I have managed to work with some big corporations such as UNRA and KCCA. I peg that to the fact that while still in formal employment, I worked on every project with my all so that if there ever came a time when I am removed from a project, the client would want me back.
Be careful what you think because your thoughts always run your life, so if you decide that it is time for entrepreneurship, go for it, no time is the best time.
Kabs Weight Management
It came like a rude realisation that my weight was something I was uncomfortable with. I needed to do something about it so bad because I did not want to look older than my husband neither did I want to pass up on my graduation dress, whose design could not accommodate my weight then.
From taking walks, drinking lemon, to going to the gym, I did it all but there were no results.

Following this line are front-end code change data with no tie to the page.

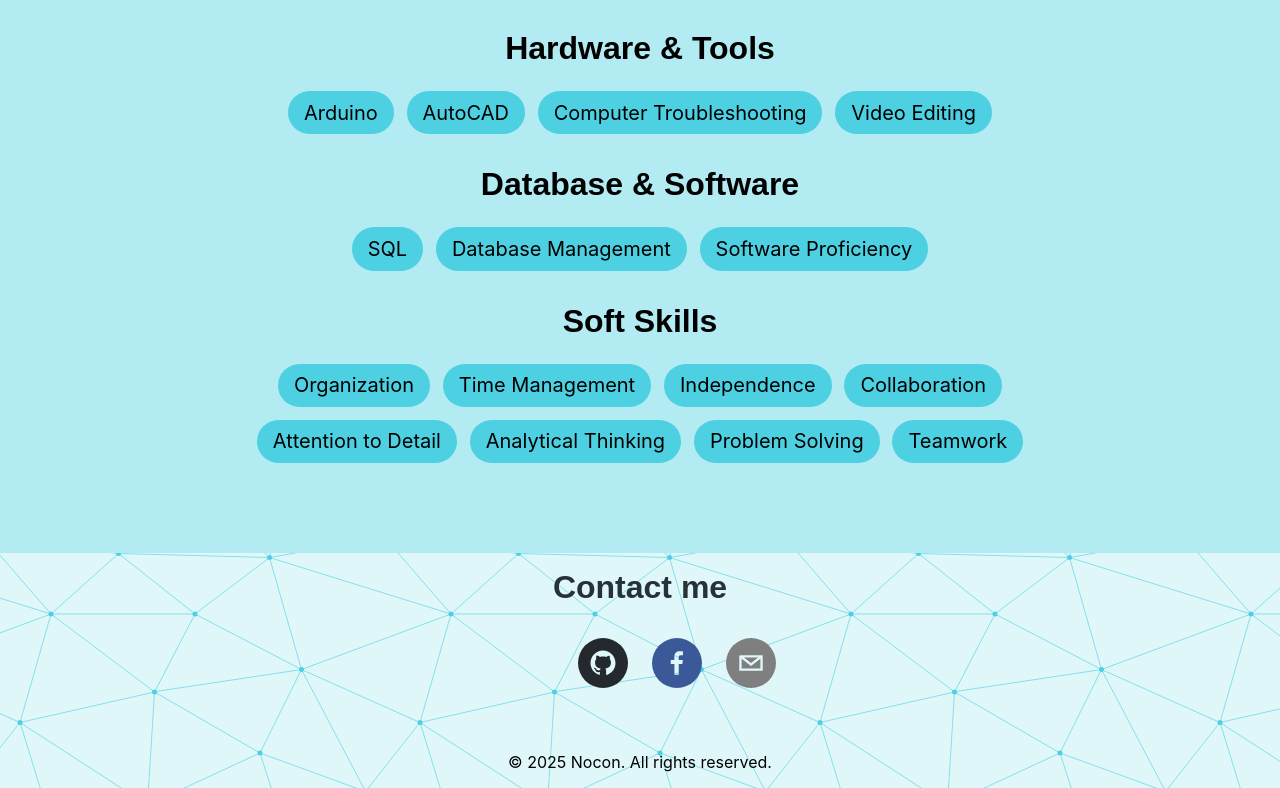
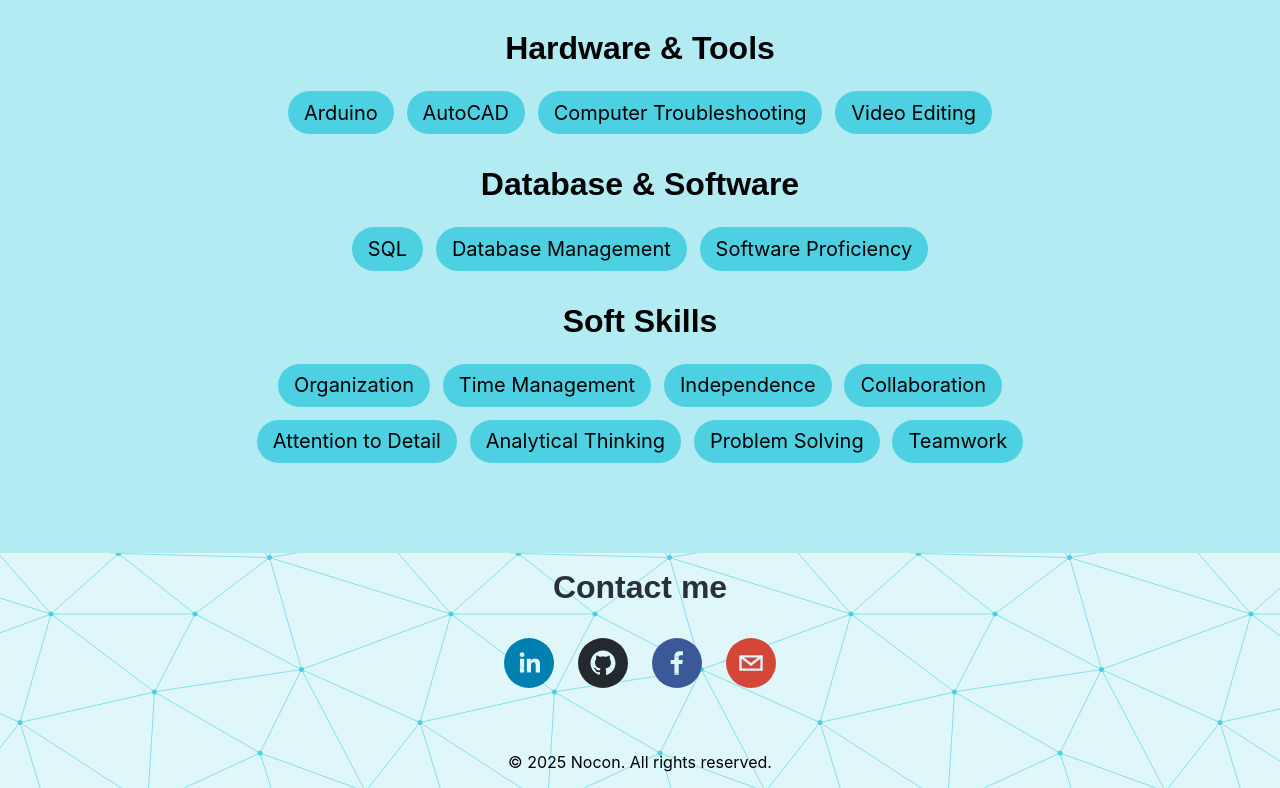
Before and after one commit to clvnkyl/nocon-website, a React (Vite) app: page / in a window 1280 px wide. Shown: the part 3577-4365 px from the top of the page. Built offline with nearby package versions, Linux system fonts and the light colour scheme.

Commit message:
fix email link

```diff
--- a/src/components/Contacts.jsx
+++ b/src/components/Contacts.jsx
@@ -8,10 +8,16 @@
                 <div className='contacts-container'>
                     <h2 className='contacts-title'>Contact me</h2>
                     <div className='contacts-grid'>
-                        <SocialIcon url="www.linkedin.com/in/clvnkylncn" />
+                        <SocialIcon url="https://linkedin.com/in/clvnkylncn" />
                         <SocialIcon url="https://github.com/clvnkyl" />
                         <SocialIcon url="https://facebook.com/clvnkyl" />
-                        <SocialIcon url="mailto:cknocon@gmail.com" />
+                        <SocialIcon
+                            url="https://mail.google.com/mail/?view=cm&fs=1&to=cknocon@gmail.com"
+                            network="email"
+                            bgColor="#D44638"
+                            target="_blank"
+                            rel="noopener noreferrer"
+                        />
                     </div>
                 </div>
             </section>
```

Desperate to feel comfortable again, I opted for skipping on an hourly basis. It worked. I also improved my eating habits.
Upon seeing that it was possible to lose weight, I thought of an idea to help other women facing the same dilemma.
That is how Kabs Weight Management was born, running on Facebook and WhatsApp.
I was working as an administrator at Kampala International University, where I had been for three years but quit in October 2015 after giving birth to my daughter. I needed to give her my time and I did not see myself doing so while working a fulltime job.
Seeing women lose weight is refreshing. It is an achievement for me that women of different capabilities are under one umbrella and supporting each other. We support each other’s businesses, we have cash rounds and these are boosting people. Businesses have been born out of the group and these are actually sponsoring our events.
Fulltime mothers have also got inspired to do some businesses alongside taking care of their children.
However, the group comes with its challenges because…well, dealing with women has never been easy.
Despite there being rules and regulations, many do not follow them. For example, many do not give you feedback, they just back off. Others do not pay.
This business is not really profitable, but at least I manage to meet a few bills. I can buy data to keep online since that is where I basically run the business and I can fuel my car. I have been out of formal employment for two years and I have never looked back.
Juliet Nakimuli Kasiita
Chai and Mo
I used to do service delivery management, strategic planning and data analysis for several companies. However, during one of many sessions with Imagine Me Africa, I knew it was time to actualise the many dreams I had shelved for so long.
Joan Mugenzi, the founder of Imagine Me dared us to dream and for me, it was starting up a tea house. There were many coffee shops around town, but I had never heard of a tea house. However, it was more than just making ordinary tea, for me. So I made it a point to ask for say, Jasmine tea when I went to a restaurant or hotel and realised that not many offered it. That pushed me to go against the tide because I needed there to be a distinction when someone took the tea I made. Therefore, I ventured into herbal teas. I had also shared this dream with my niece and she gave me the first sample of doing business when she insisted that I serve tea at her kwanjula. That was when reality struck because I had to make this happen without prior planning. I bought all I needed, working on a budget, I set out but the weather was not friendly for tea. When it became chilly, people requested for tea and we served tea until past midnight. That event was my launch pad and gave me hope that my idea was conceivable.
I would later quit my job to pursue my passion, despite leaving behind a fat cheque.
It has not been an all rosy journey but I look at every challenge as a means to grow and I am glad that Chai and Mo is now functional. More to that, it can function even when I am away.
Accountability is key when starting up your business because if it were not for my accountability partner, I would never have made it this far. She ensured that I fulfilled whatever I said I would do without excuse.
There is no better time than now to invest or make your dreams a reality.